Design of Slabs on Grade
Stresses in slabs on grade result from both imposed loads and volume changes of the concrete. The magnitude of these stresses depends upon factors such as the degree of continuity, subgrade strength and uniformity, method of construction, quality of construction, and magnitude and position of the loads. In most cases, the effects of these factors can only be evaluated by making simplifying assumptions with respect to material properties and soil-structure interaction. The following sections briefly review some of the theories that have been proposed for the design of soil-supported concrete slabs.
The design methods for slabs on grade are based on theories originally developed for airport and highway pavements. An early attempt at a rational approach to design was made around 1920, when Westergaard’ proposed the so-called “corner formula” for stresses.
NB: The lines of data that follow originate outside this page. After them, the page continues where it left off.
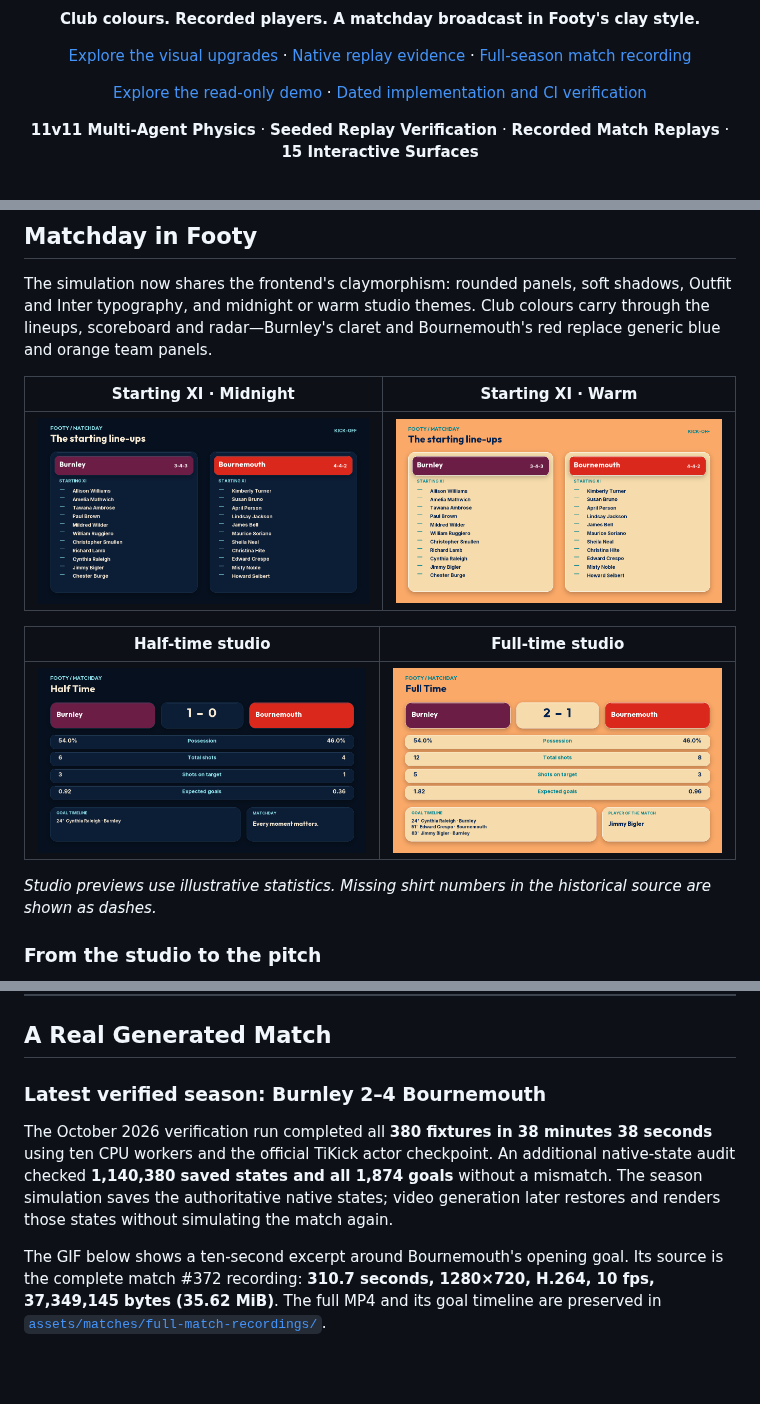
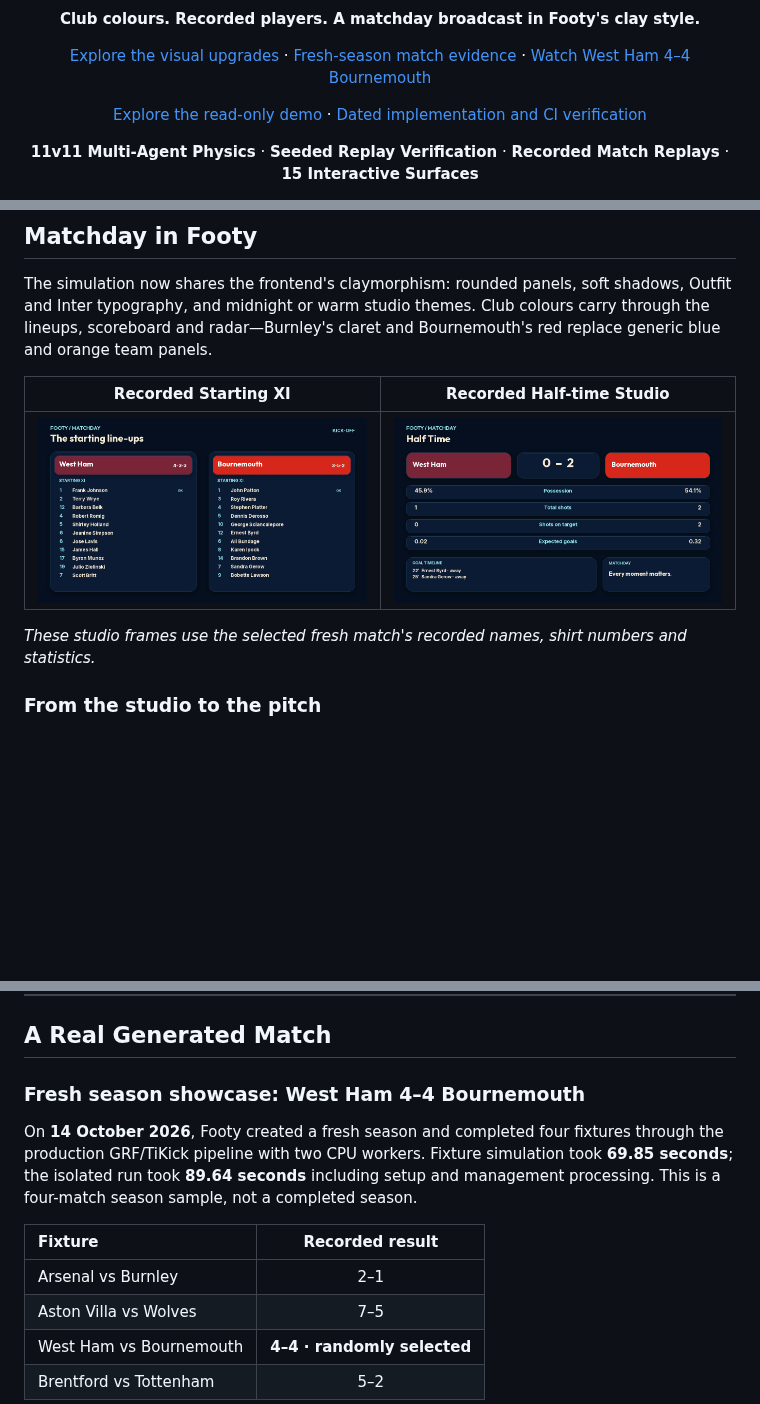
Before and after one commit to x-Kevin-Paul-x/Footy, a Markdown page: README.md, 3 parts joined by grey strips. Rendered like a GitHub page; pictures changed too: assets/matches/current-season/half-time.png (added), assets/matches/current-season/start.png (added); blank space fills up the shorter version.

```diff
--- a/README.md
+++ b/README.md
@@ -24,7 +24,7 @@ Built with **FastAPI, React 19, SQLAlchemy, Google Research Football, TiKick, FF
 
 **Club colours. Recorded players. A matchday broadcast in Footy's clay style.**
 
-[Explore the visual upgrades](#matchday-in-footy) · [Native replay evidence](docs/evidence/simulation_visuals/native-upgrade-proof.json) · [Full-season match recording](assets/matches/full-match-recordings/burnley-2-4-bournemouth.mp4)
+[Explore the visual upgrades](#matchday-in-footy) · [Fresh-season match evidence](assets/matches/current-season/showcase.json) · [Watch West Ham 4–4 Bournemouth](assets/matches/current-season/west-ham-bournemouth.mp4)
 
 [Explore the read-only demo](https://x-kevin-paul-x.github.io/Footy/) · [Dated implementation and CI verification](docs/verification_2026_10_13.md)
 
@@ -40,15 +40,11 @@ Built with **FastAPI, React 19, SQLAlchemy, Google Research Football, TiKick, FF
 
 The simulation now shares the frontend's claymorphism: rounded panels, soft shadows, Outfit and Inter typography, and midnight or warm studio themes. Club colours carry through the lineups, scoreboard and radar—Burnley's claret and Bournemouth's red replace generic blue and orange team panels.
 
-| Starting XI · Midnight | Starting XI · Warm |
+| Recorded Starting XI | Recorded Half-time Studio |
 | :---: | :---: |
-| ![Midnight starting-XI presentation](docs/evidence/simulation_visuals/start-dark.png) | ![Warm starting-XI presentation](docs/evidence/simulation_visuals/start-light.png) |
+| ![West Ham and Bournemouth recorded lineups](assets/matches/current-season/start.png) | ![West Ham–Bournemouth recorded half-time card](assets/matches/current-season/half-time.png) |
 
-| Half-time studio | Full-time studio |
-| :---: | :---: |
-| ![Midnight half-time card](docs/evidence/simulation_visuals/half-dark.png) | ![Warm full-time card](docs/evidence/simulation_visuals/full-light.png) |
-
-*Studio previews use illustrative statistics. Missing shirt numbers in the historical source are shown as dashes.*
+*These studio frames use the selected fresh match's recorded names, shirt numbers and statistics.*
 
 ### From the studio to the pitch
 
@@ -197,9 +193,14 @@ The DQN runs do not establish an advantage over random actions in this sample. T
 
 ## A Real Generated Match
 
-### Latest verified season: Burnley 2–4 Bournemouth
+### Fresh season showcase: West Ham 4–4 Bournemouth
 
-The October 2026 verification run completed all **380 fixtures in 38 minutes 38 seconds** using ten CPU workers and the official TiKick actor checkpoint. An additional native-state audit checked **1,140,380 saved states and all 1,874 goals** without a mismatch. The season simulation saves the authoritative native states; video generation later restores and renders those states without simulating the match again.
+On **14 October 2026**, Footy created a fresh season and completed four fixtures through the production GRF/TiKick pipeline with two CPU workers. Fixture simulation took **69.85 seconds**; the isolated run took **89.64 seconds** including setup and management processing. This is a four-match season sample, not a completed season.
 
-The GIF below shows a ten-second excerpt around Bournemouth's opening goal. Its source is the complete match #372 recording: **310.7 seconds, 1280×720, H.264, 10 fps, 37,349,145 bytes (35.62 MiB)**. The full MP4 and its goal timeline are preserved in [`assets/matches/full-match-recordings/`](assets/matches/full-match-recordings/).
+| Fixture | Recorded result |
+| :--- | :---: |
+| Arsenal vs Burnley | 2–1 |
+| Aston Villa vs Wolves | 7–5 |
+| West Ham vs Bournemouth | **4–4 · randomly selected** |
+| Brentford vs Tottenham | 5–2 |
 
```
Also changed, not shown: other parts of README.md (+15 -62 lines), assets/matches/current-season/full-time.png (added), 11 other files.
Although the observations in the first road test with rigid pavements seemed to be in reasonable agreement with the predictions of this formula, its use has been limited.